e. Madagascar, with a fauna which has been separated from the African continent for 200 million years, is the only repository for many of the perhaps 40 species of lemurs, which are highly endangered because of hunting and human demands on its forests for firewood, charcoal and slash-and-burn agriculture. Because of this, Madagascar has the distinction of having 8% of the world’s endangered mammal species, although it itself has a relatively small land mass. Fourteen of its lemur species are seriously endangered. Madagascar has many other interesting and unique mammals, such as the porcupine-like tenrecs (29 of 30 known species). It has also many endemic reptiles (233 of its 245 reptile species are found nowhere else) and frogs (Mittermeier, 1988). The larger species (pygmy hippo, aardvark) have already been eliminated because of hunting and substantial loss of habitat.
Increasingly, humans are acting as the selective agents in evolution, rather than environmental conditions. We have the ability to determine the existence or absence of at least some species; how should we exercise this power? Should we be concerned about extinction and loss of biodiversity? There are those who suggest that, as extinction of species is a normal part of the evolutionary history of our planet, we should not worry about species loss. Further, some would argue that extinction of species which are not important or useful to man is of little consequence (the “utilitarian” point of view). Unless organisms have a “resource value” or are key to their ecosystems, let them go. Others feel that the usefulness of a species is not the only criterion for its existence, even should it be possible to evaluate all species in this way. They cite the human need for beauty, wilderness, and richness of environment. Arguments may also be made against the utilitarian point of view in that we have very little knowledge of the ecology of most ecosystems (particularly rainforests) and that we do not know the consequences of species losses. Moreover, narrowing our genetic pool is inherently dangerous. We do not know what species might have useful genetic potential. If disaster struck some of our food plants, we would lack the genetic potential to produce new varieties. When the potato blight struck Ireland, many people starved since they had no alternative staple food. How much worse if there were no alternative food staple anywhere in the world!
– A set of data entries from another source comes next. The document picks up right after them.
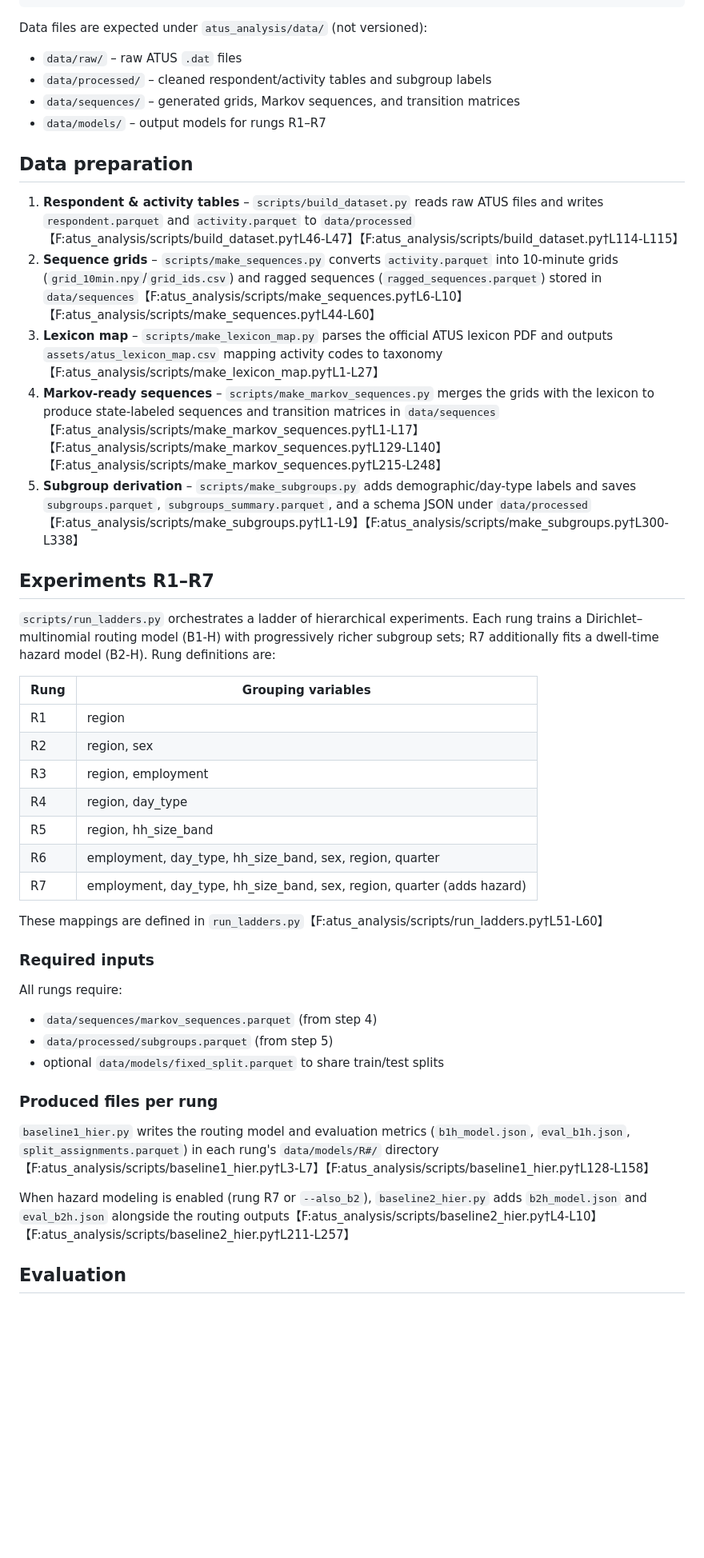
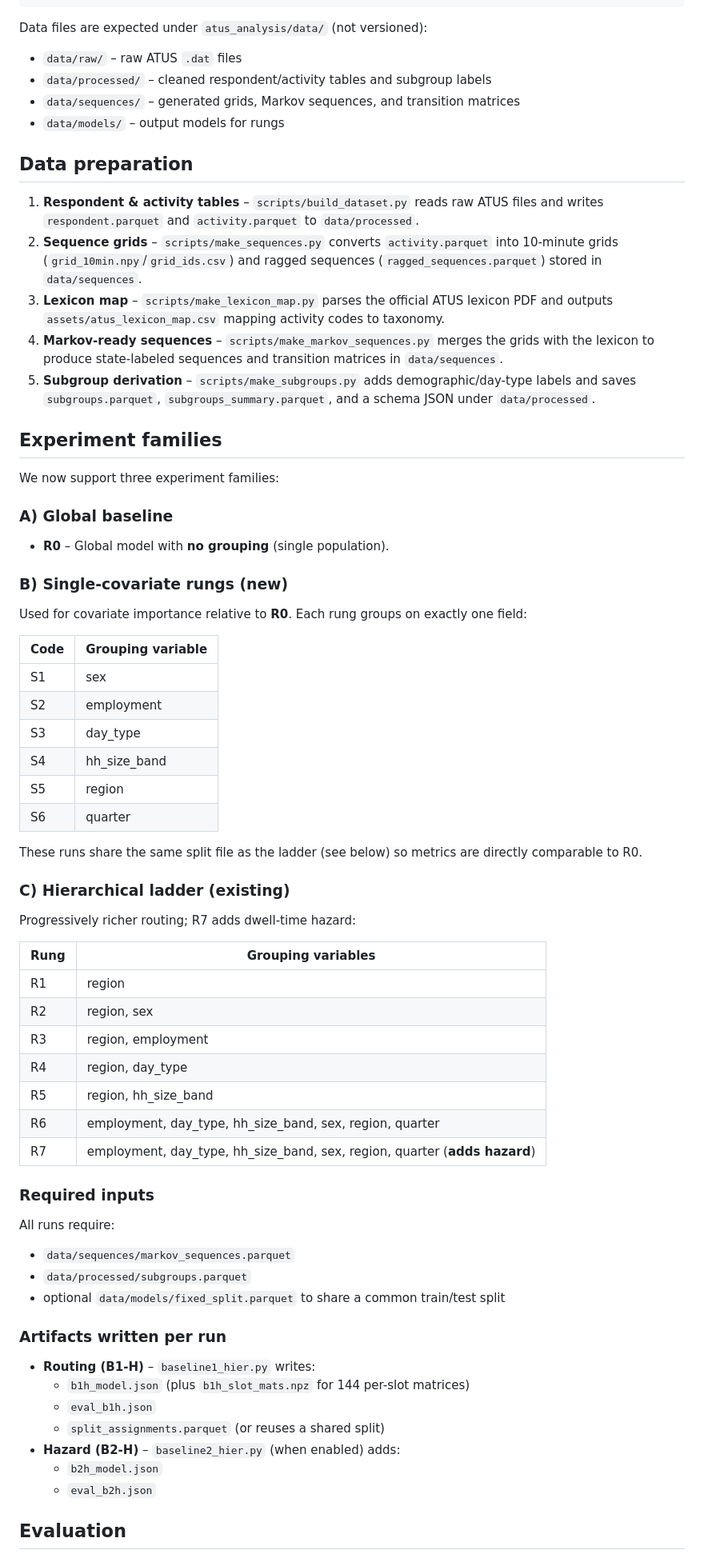
Before and after one commit to Rohitd922/atus_analysis, a Markdown page: README.md, the part around one of its changes. Shown at 80% size. Drawn GitHub-style; blank space fills up the shorter version.

Commit message:
add new README file

```diff
--- a/README.md
+++ b/README.md
@@ -15,39 +15,62 @@ Data files are expected under `atus_analysis/data/` (not versioned):
 - `data/raw/` – raw ATUS `.dat` files
 - `data/processed/` – cleaned respondent/activity tables and subgroup labels
 - `data/sequences/` – generated grids, Markov sequences, and transition matrices
-- `data/models/` – output models for rungs R1–R7
+- `data/models/` – output models for rungs
 
 ## Data preparation
-1. **Respondent & activity tables** – `scripts/build_dataset.py` reads raw ATUS files and writes `respondent.parquet` and `activity.parquet` to `data/processed`【F:atus_analysis/scripts/build_dataset.py†L46-L47】【F:atus_analysis/scripts/build_dataset.py†L114-L115】
-2. **Sequence grids** – `scripts/make_sequences.py` converts `activity.parquet` into 10‑minute grids (`grid_10min.npy`/`grid_ids.csv`) and ragged sequences (`ragged_sequences.parquet`) stored in `data/sequences`【F:atus_analysis/scripts/make_sequences.py†L6-L10】【F:atus_analysis/scripts/make_sequences.py†L44-L60】
-3. **Lexicon map** – `scripts/make_lexicon_map.py` parses the official ATUS lexicon PDF and outputs `assets/atus_lexicon_map.csv` mapping activity codes to taxonomy【F:atus_analysis/scripts/make_lexicon_map.py†L1-L27】
-4. **Markov-ready sequences** – `scripts/make_markov_sequences.py` merges the grids with the lexicon to produce state‑labeled sequences and transition matrices in `data/sequences`【F:atus_analysis/scripts/make_markov_sequences.py†L1-L17】【F:atus_analysis/scripts/make_markov_sequences.py†L129-L140】【F:atus_analysis/scripts/make_markov_sequences.py†L215-L248】
-5. **Subgroup derivation** – `scripts/make_subgroups.py` adds demographic/day-type labels and saves `subgroups.parquet`, `subgroups_summary.parquet`, and a schema JSON under `data/processed`【F:atus_analysis/scripts/make_subgroups.py†L1-L9】【F:atus_analysis/scripts/make_subgroups.py†L300-L338】
+1. **Respondent & activity tables** – `scripts/build_dataset.py` reads raw ATUS files and writes `respondent.parquet` and `activity.parquet` to `data/processed`.
+2. **Sequence grids** – `scripts/make_sequences.py` converts `activity.parquet` into 10‑minute grids (`grid_10min.npy`/`grid_ids.csv`) and ragged sequences (`ragged_sequences.parquet`) stored in `data/sequences`.
+3. **Lexicon map** – `scripts/make_lexicon_map.py` parses the official ATUS lexicon PDF and outputs `assets/atus_lexicon_map.csv` mapping activity codes to taxonomy.
+4. **Markov-ready sequences** – `scripts/make_markov_sequences.py` merges the grids with the lexicon to produce state‑labeled sequences and transition matrices in `data/sequences`.
+5. **Subgroup derivation** – `scripts/make_subgroups.py` adds demographic/day-type labels and saves `subgroups.parquet`, `subgroups_summary.parquet`, and a schema JSON under `data/processed`.
 
-## Experiments R1–R7
-`scripts/run_ladders.py` orchestrates a ladder of hierarchical experiments.  Each rung trains a Dirichlet–multinomial routing model (B1‑H) with progressively richer subgroup sets; R7 additionally fits a dwell‑time hazard model (B2‑H).  Rung definitions are:
+## Experiment families
+
+We now support three experiment families:
+
+### A) Global baseline
+- **R0** – Global model with **no grouping** (single population).
+
+### B) Single-covariate rungs (new)
+Used for covariate importance relative to **R0**. Each rung groups on exactly one field:
+
+| Code | Grouping variable |
+|------|-------------------|
+| S1   | sex |
+| S2   | employment |
+| S3   | day_type |
+| S4   | hh_size_band |
+| S5   | region |
+| S6   | quarter |
+
+These runs share the same split file as the ladder (see below) so metrics are directly comparable to R0.
+
+### C) Hierarchical ladder (existing)
+Progressively richer routing; R7 adds dwell-time hazard:
 
 | Rung | Grouping variables |
-|------|-------------------|
+|------|--------------------|
 | R1 | region |
 | R2 | region, sex |
 | R3 | region, employment |
 | R4 | region, day_type |
 | R5 | region, hh_size_band |
 | R6 | employment, day_type, hh_size_band, sex, region, quarter |
-| R7 | employment, day_type, hh_size_band, sex, region, quarter (adds hazard) |
-
-These mappings are defined in `run_ladders.py`【F:atus_analysis/scripts/run_ladders.py†L51-L60】
+| R7 | employment, day_type, hh_size_band, sex, region, quarter (**adds hazard**) |
 
 ### Required inputs
-All rungs require:
-- `data/sequences/markov_sequences.parquet` (from step 4)
-- `data/processed/subgroups.parquet` (from step 5)
-- optional `data/models/fixed_split.parquet` to share train/test splits
+All runs require:
+- `data/sequences/markov_sequences.parquet`
+- `data/processed/subgroups.parquet`
+- optional `data/models/fixed_split.parquet` to share a common train/test split
 
-### Produced files per rung
-`baseline1_hier.py` writes the routing model and evaluation metrics (`b1h_model.json`, `eval_b1h.json`, `split_assignments.parquet`) in each rung's `data/models/R#/` directory【F:atus_analysis/scripts/baseline1_hier.py†L3-L7】【F:atus_analysis/scripts/baseline1_hier.py†L128-L158】
-
-When hazard modeling is enabled (rung R7 or `--also_b2`), `baseline2_hier.py` adds `b2h_model.json` and `eval_b2h.json` alongside the routing outputs【F:atus_analysis/scripts/baseline2_hier.py†L4-L10】【F:atus_analysis/scripts/baseline2_hier.py†L211-L257】
+### Artifacts written per run
+- **Routing (B1-H)** – `baseline1_hier.py` writes:
+  - `b1h_model.json` (plus `b1h_slot_mats.npz` for 144 per-slot matrices)
+  - `eval_b1h.json`
+  - `split_assignments.parquet` (or reuses a shared split)
+- **Hazard (B2-H)** – `baseline2_hier.py` (when enabled) adds:
+  - `b2h_model.json`
+  - `eval_b2h.json`
 
 ## Evaluation
```
Also changed, not shown: other parts of README.md (+54 -14 lines).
In addition, extinctions in the present day are catastrophic in scope, of magnitudes so much greater than “background” extinctions due to non-anthropogenic causes. These losses cannot help but be extremely destructive. The loss of rainforests and their species cause alterations in rainfall and climate, both locally, regionally and, probably, globally. This makes species loss a disaster, utilitarian and otherwise. (For an excellent discussion of these issues, see Chapin, et al., 1998, 2000.)